At least Massenet’s opera retains the marked distinctions between the Knight of the Long Countenance and his portly squire Sancho Pança. The two are usually interpreted as metaphors for the soul and the body respectively, the Don tall and thin as an El Greco nobleman, Sancho an appetitive meatball of a man. It’s an unusual but brilliant stroke of Massenet’s to score the roles for two basses, further emphasizing the fact that they’re two halves of the same human identity. Both characters have meaty parts, Sancho given a humdinger of a set piece in Act II, “Comment peut-on penser du bien de ces coquines” (“How can one think well of these coquettes”), in which he takes women to task for their hypocrisy and infidelity.

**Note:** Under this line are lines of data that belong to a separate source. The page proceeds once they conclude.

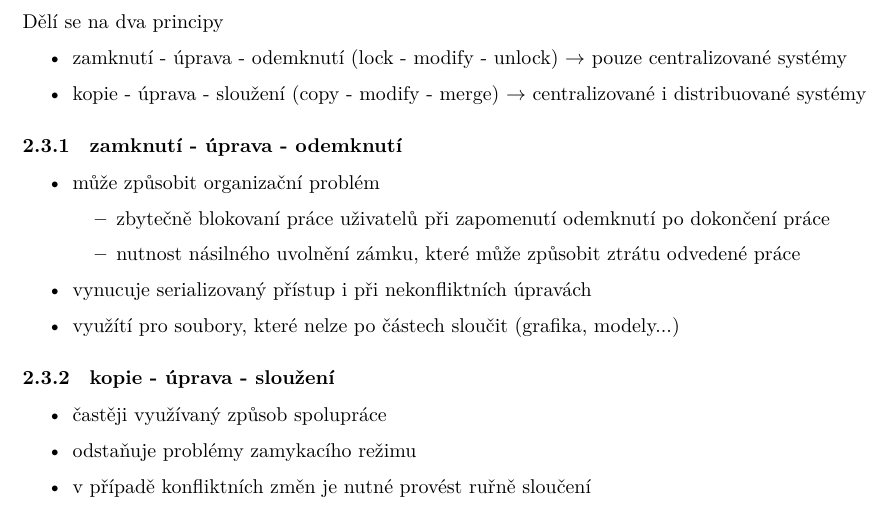
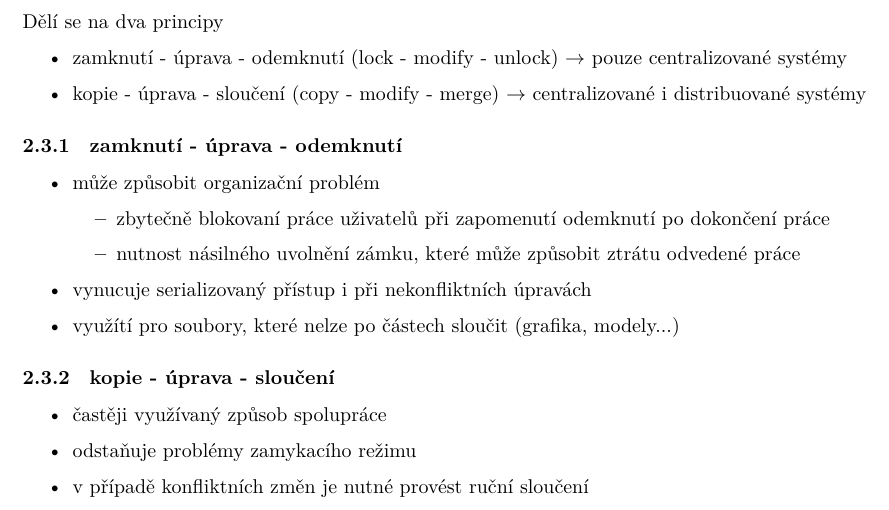
Before and after one commit to fit-szz/szz-bootcamp, a LaTeX document (topics/bi-spol-30/bi-spol-30.tex): part of page 4 of 4, cut so that both start at the same text. Compiled offline with XeLaTeX.

Commit message:
bi-spol-30 fix typo

```diff
--- a/topics/bi-spol-30/bi-spol-30.tex
+++ b/topics/bi-spol-30/bi-spol-30.tex
@@ -90,7 +90,7 @@ Kroky:
 Dělí se na dva principy
 \begin{itemize}
     \item zamknutí - úprava - odemknutí (lock - modify - unlock) $\rightarrow$ pouze centralizované systémy
-    \item kopie - úprava - sloužení (copy - modify - merge) $\rightarrow$ centralizované i distribuované systémy
+    \item kopie - úprava - sloučení (copy - modify - merge) $\rightarrow$ centralizované i distribuované systémy
 \end{itemize}
 \subsubsection{zamknutí - úprava - odemknutí}
 \begin{itemize}
@@ -102,10 +102,10 @@ Dělí se na dva principy
     \item vynucuje serializovaný přístup i při nekonfliktních úpravách
     \item využítí pro soubory, které nelze po částech sloučit (grafika, modely...)
 \end{itemize}
-\subsubsection{kopie - úprava - sloužení}
+\subsubsection{kopie - úprava - sloučení}
 \begin{itemize}
     \item častěji využívaný způsob spolupráce
     \item odstaňuje problémy zamykacího režimu
-    \item v případě konfliktních změn je nutné provést ruřně sloučení
+    \item v případě konfliktních změn je nutné provést ruční sloučení
 \end{itemize}
 \end{document}
```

It’s a fine balancing act that Massenet must maintain, presenting Quichotte alternately as amorous old fool, butt of young folks’ gests, and yet as moving spokesman for the code of chivalry he upholds. His death is truly affecting because we’ve come to feel the world is made poorer by his passing. Massenet does this skillfully, through rich and emotionally engaging music. Along the way, he shows how much a master of local color he is. The opening scene and the party scene from Act IV are splashy colorful affairs in which the Spanish touches are even more successful than in his other Spanish opera, Le Cid.

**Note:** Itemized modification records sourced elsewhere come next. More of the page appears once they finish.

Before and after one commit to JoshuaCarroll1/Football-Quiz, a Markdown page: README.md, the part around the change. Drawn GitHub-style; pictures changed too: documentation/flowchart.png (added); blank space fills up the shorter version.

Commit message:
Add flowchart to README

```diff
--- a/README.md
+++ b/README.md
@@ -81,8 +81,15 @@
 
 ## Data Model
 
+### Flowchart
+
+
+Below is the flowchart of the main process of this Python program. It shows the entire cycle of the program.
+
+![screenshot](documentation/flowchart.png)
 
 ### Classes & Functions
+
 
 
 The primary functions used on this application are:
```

Though this performance was recorded in chilly St. Petersburg, Valery Gergiev injects real Spanish fire into Massenet’s music. Chorus and orchestra help him burn up the stage in those big group scenes. Gergiev’s international cast ranges from very good to excellent. As Quichotte, Ferruchio Ferlanetto puts perhaps a touch too much quaver in Quichotte’s voice, signifying his age as well as his emotional fervor, but Ferlanetto’s sepulchral bass conveys all the dignity of the Don’s actions in the later acts, and his performance is very satisfying overall. Similarly, I had the feeling that Anna Kiknadze needed to grow into the character of Dulcinée. Her voice seemed a little hard-edged, throaty, at the beginning, but by Act IV, where she’s called on to show both her love of fun as well as the softer side of her nature, I find her very much up to the task. Andre Serov’s Sancho is spot-on throughout, I think, funny in the early going, dignified in his continued faithfulness to his old master. The smaller roles are all well handled, too, especially the bandit king Ténébrun, sung by Didier Jouanny.

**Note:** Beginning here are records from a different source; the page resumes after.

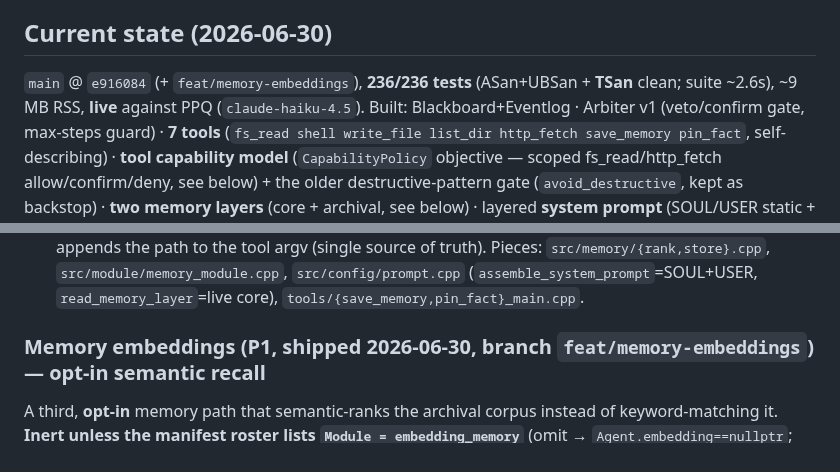
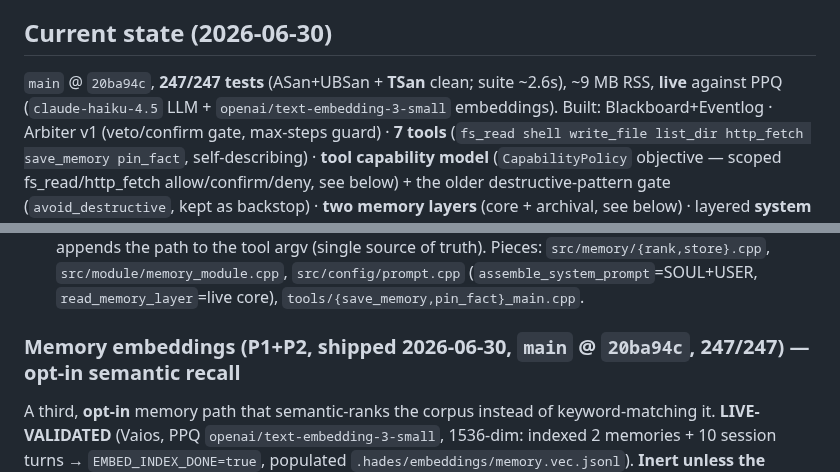
Before and after one commit to jjacke13/hades, a Markdown page: CLAUDE.md, 2 parts joined by grey strips. Rendered like a GitHub page.

```diff
--- a/CLAUDE.md
+++ b/CLAUDE.md
@@ -29,7 +29,7 @@ Bridge. Levels: (1) separate manifests [today], (2) `/persona` switch, (3) a `Co
 router + Bridge [real multi-agent].
 
 ## Current state (2026-06-30)
-`main` @ `e916084` (+ `feat/memory-embeddings`), **236/236 tests** (ASan+UBSan + **TSan** clean; suite ~2.6s), ~9 MB RSS, **live** against PPQ (`claude-haiku-4.5`).
+`main` @ `20ba94c`, **247/247 tests** (ASan+UBSan + **TSan** clean; suite ~2.6s), ~9 MB RSS, **live** against PPQ (`claude-haiku-4.5` LLM + `openai/text-embedding-3-small` embeddings).
 Built: Blackboard+Eventlog · Arbiter v1 (veto/confirm gate, max-steps guard) · **7 tools**
 (`fs_read shell write_file list_dir http_fetch save_memory pin_fact`, self-describing) · **tool capability
 model** (`CapabilityPolicy` objective — scoped fs_read/http_fetch allow/confirm/deny, see below) + the older
@@ -159,8 +159,10 @@ is the one-place add for it later. Seam also set for a future settings UI (`web/
 Pieces: `src/memory/{rank,store}.cpp`, `src/module/memory_module.cpp`, `src/config/prompt.cpp`
 (`assemble_system_prompt`=SOUL+USER, `read_memory_layer`=live core), `tools/{save_memory,pin_fact}_main.cpp`.
 
-### Memory embeddings (P1, shipped 2026-06-30, branch `feat/memory-embeddings`) — opt-in semantic recall
-A third, **opt-in** memory path that semantic-ranks the archival corpus instead of keyword-matching it.
+### Memory embeddings (P1+P2, shipped 2026-06-30, `main` @ `20ba94c`, 247/247) — opt-in semantic recall
+A third, **opt-in** memory path that semantic-ranks the corpus instead of keyword-matching it. **LIVE-VALIDATED**
+(Vaios, PPQ `openai/text-embedding-3-small`, 1536-dim: indexed 2 memories + 10 session turns → `EMBED_INDEX_DONE=true`,
+populated `.hades/embeddings/memory.vec.jsonl`).
 **Inert unless the manifest roster lists `Module = embedding_memory`** (omit → `Agent.embedding==nullptr`;
 dev.hades ships the block COMMENTED so it stays keyword-by-default + runnable without an embedder).
 - **`EmbeddingMemoryModule`** (`type()=="embedding_memory"`, `src/module/embedding_memory_module.cpp`):
```
Also changed, not shown: other parts of CLAUDE.md (+30 -8 lines).
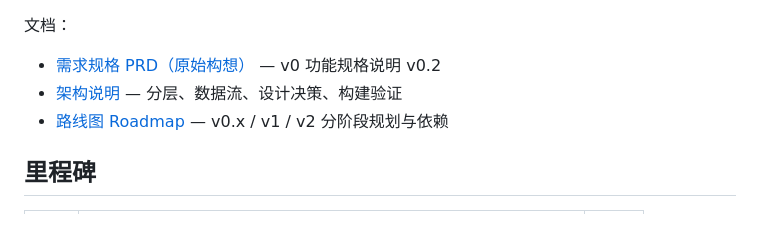
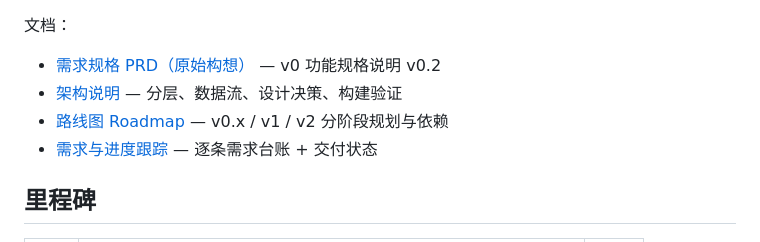
Before and after one commit to icy45325/mymap, a Markdown page: README.md, the part around the change. Drawn GitHub-style.

```diff
--- a/README.md
+++ b/README.md
@@ -9,6 +9,7 @@
 - [需求规格 PRD（原始构想）](docs/Lumi_v0_PRD.md) — v0 功能规格说明 v0.2
 - [架构说明](docs/ARCHITECTURE.md) — 分层、数据流、设计决策、构建验证
 - [路线图 Roadmap](docs/ROADMAP.md) — v0.x / v1 / v2 分阶段规划与依赖
+- [需求与进度跟踪](docs/REQUIREMENTS.md) — 逐条需求台账 + 交付状态
 
 ## 里程碑
 
```
Also changed, not shown: docs/REQUIREMENTS.md (added, +112 -0 lines), docs/ROADMAP.md (+1 -0 lines).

The Mariinsky engineers do their typical fine work in what must be an excellent acoustic. The sound is big, immediate, and with very realistic placement of the voices. In the more intimate pages, such as Act V, the sense of depth is also quite authentic. In fact, a realistic perspective rather than an emersion in sound is the hallmark of this listening experience. Gergiev and his forces do Massenet’s opera full justice in its first SACD recording.
—Lee Passarella